• Exercise details
Everything in the records must be reproduced exactly, except for the pictures.

• Entries supplied
┌──
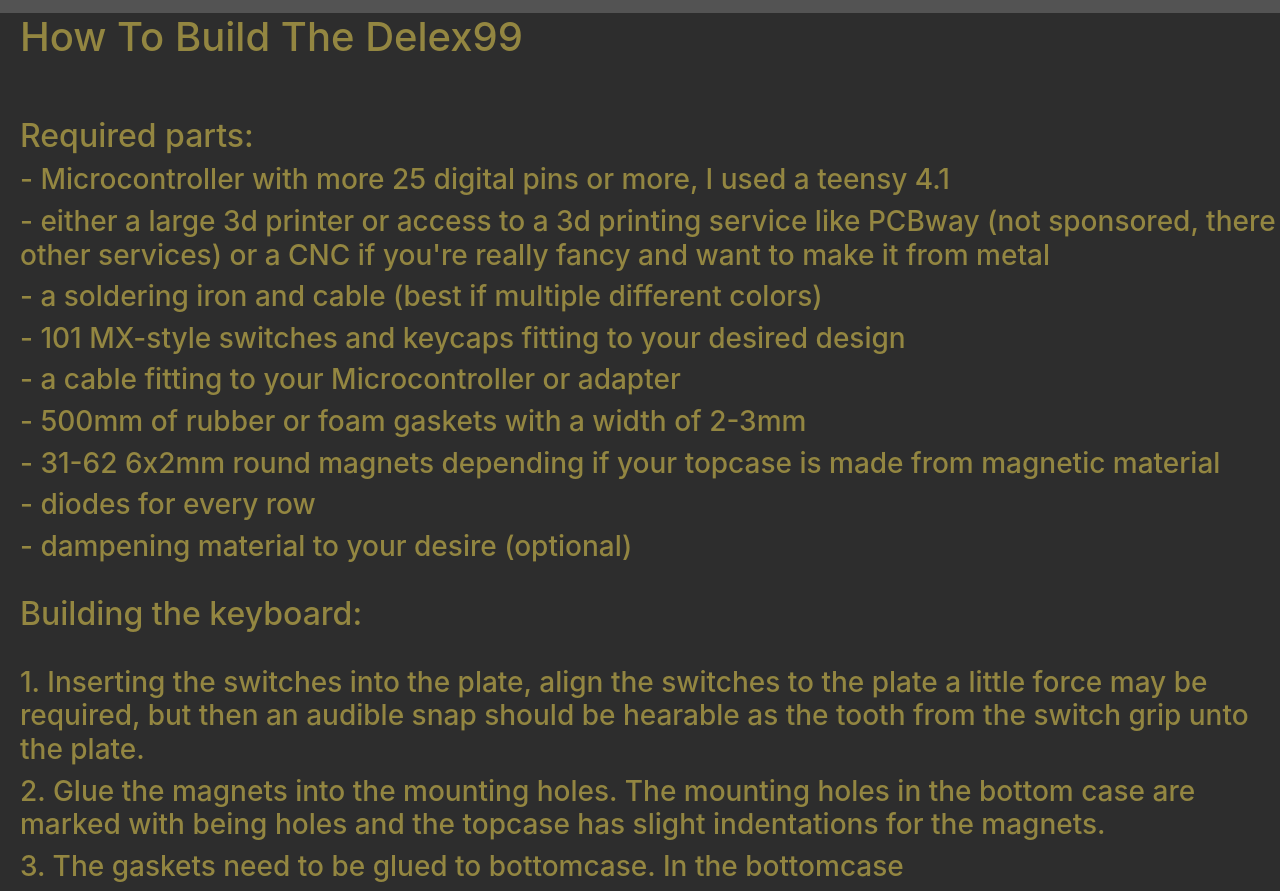
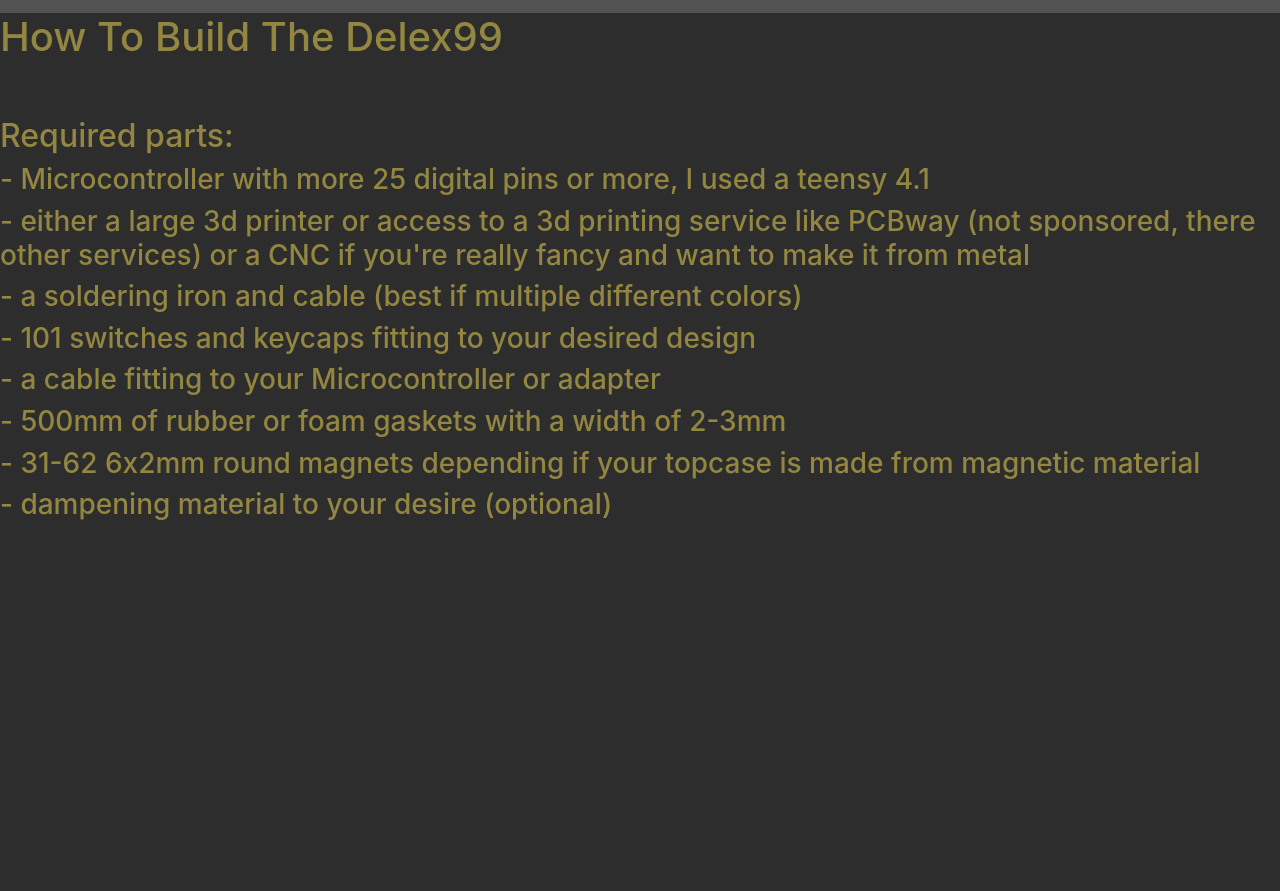
Before and after one commit to Mungkel/Delex99, a plain HTML site: page How_to_build.html in a window 1280 px wide. Shown: the part 59-950 px from the top of the page. After the commit the page ends 800 px from the top, so only its background shows below. Drawn offline with Linux system fonts and the light colour scheme.

Commit message:
Revert "Update"
This reverts commit c77227c9b579f02afe8a0befa65ec3762d7acbc5.

```diff
--- a/How_to_build.html
+++ b/How_to_build.html
@@ -36,7 +36,7 @@
     </div>
   </header>
 
-  <div class="divider" style="padding-left: 20px;">
+  <div class="divider"></div>
   <h1> How To Build The Delex99</h1>
   <br>
   <br>
@@ -44,16 +44,8 @@
   <h3> - Microcontroller with more 25 digital pins or more, I used a teensy 4.1</h3>
   <h3> - either a large 3d printer or access to a 3d printing service like PCBway (not sponsored, there other services) or a CNC if you're really fancy and want to make it from metal</h3>
   <h3> - a soldering iron and cable (best if multiple different colors)</h3>
-  <h3> - 101 MX-style switches and keycaps fitting to your desired design</h3>
+  <h3> - 101 switches and keycaps fitting to your desired design</h3>
   <h3> - a cable fitting to your Microcontroller or adapter</h3>
   <h3> - 500mm of rubber or foam gaskets with a width of 2-3mm</h3>
   <h3> - 31-62 6x2mm round magnets depending if your topcase is made from magnetic material</h3>
-  <h3> - diodes for every row</h3>
   <h3> - dampening material to your desire (optional) </h3>
-  <br>
-  <h2> Building the keyboard:</h2>
-  <br>
-  <h3> 1. Inserting the switches into the plate, align the switches to the plate a little force may be required, but then an audible snap should be hearable as the tooth from the switch grip unto the plate. </h3>
-  <h3> 2. Glue the magnets into the mounting holes. The mounting holes in the bottom case are marked with being holes and the topcase has slight indentations for the magnets.</h3>
-  <h3> 3. The gaskets need to be glued to bottomcase. In the bottomcase  </h3>
-</div>
```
└──
• Finished exercise
Before and after one commit to Mungkel/Delex99, a plain HTML site: page How_to_build.html in a window 1280 px wide. Shown: the part 59-950 px from the top of the page. After the commit the page ends 800 px from the top, so only its background shows below. Drawn offline with Linux system fonts and the light colour scheme.

Commit message:
Revert "Update"
This reverts commit c77227c9b579f02afe8a0befa65ec3762d7acbc5.

```diff
--- a/How_to_build.html
+++ b/How_to_build.html
@@ -36,7 +36,7 @@
     </div>
   </header>
 
-  <div class="divider" style="padding-left: 20px;">
+  <div class="divider"></div>
   <h1> How To Build The Delex99</h1>
   <br>
   <br>
@@ -44,16 +44,8 @@
   <h3> - Microcontroller with more 25 digital pins or more, I used a teensy 4.1</h3>
   <h3> - either a large 3d printer or access to a 3d printing service like PCBway (not sponsored, there other services) or a CNC if you're really fancy and want to make it from metal</h3>
   <h3> - a soldering iron and cable (best if multiple different colors)</h3>
-  <h3> - 101 MX-style switches and keycaps fitting to your desired design</h3>
+  <h3> - 101 switches and keycaps fitting to your desired design</h3>
   <h3> - a cable fitting to your Microcontroller or adapter</h3>
   <h3> - 500mm of rubber or foam gaskets with a width of 2-3mm</h3>
   <h3> - 31-62 6x2mm round magnets depending if your topcase is made from magnetic material</h3>
-  <h3> - diodes for every row</h3>
   <h3> - dampening material to your desire (optional) </h3>
-  <br>
-  <h2> Building the keyboard:</h2>
-  <br>
-  <h3> 1. Inserting the switches into the plate, align the switches to the plate a little force may be required, but then an audible snap should be hearable as the tooth from the switch grip unto the plate. </h3>
-  <h3> 2. Glue the magnets into the mounting holes. The mounting holes in the bottom case are marked with being holes and the topcase has slight indentations for the magnets.</h3>
-  <h3> 3. The gaskets need to be glued to bottomcase. In the bottomcase  </h3>
-</div>
```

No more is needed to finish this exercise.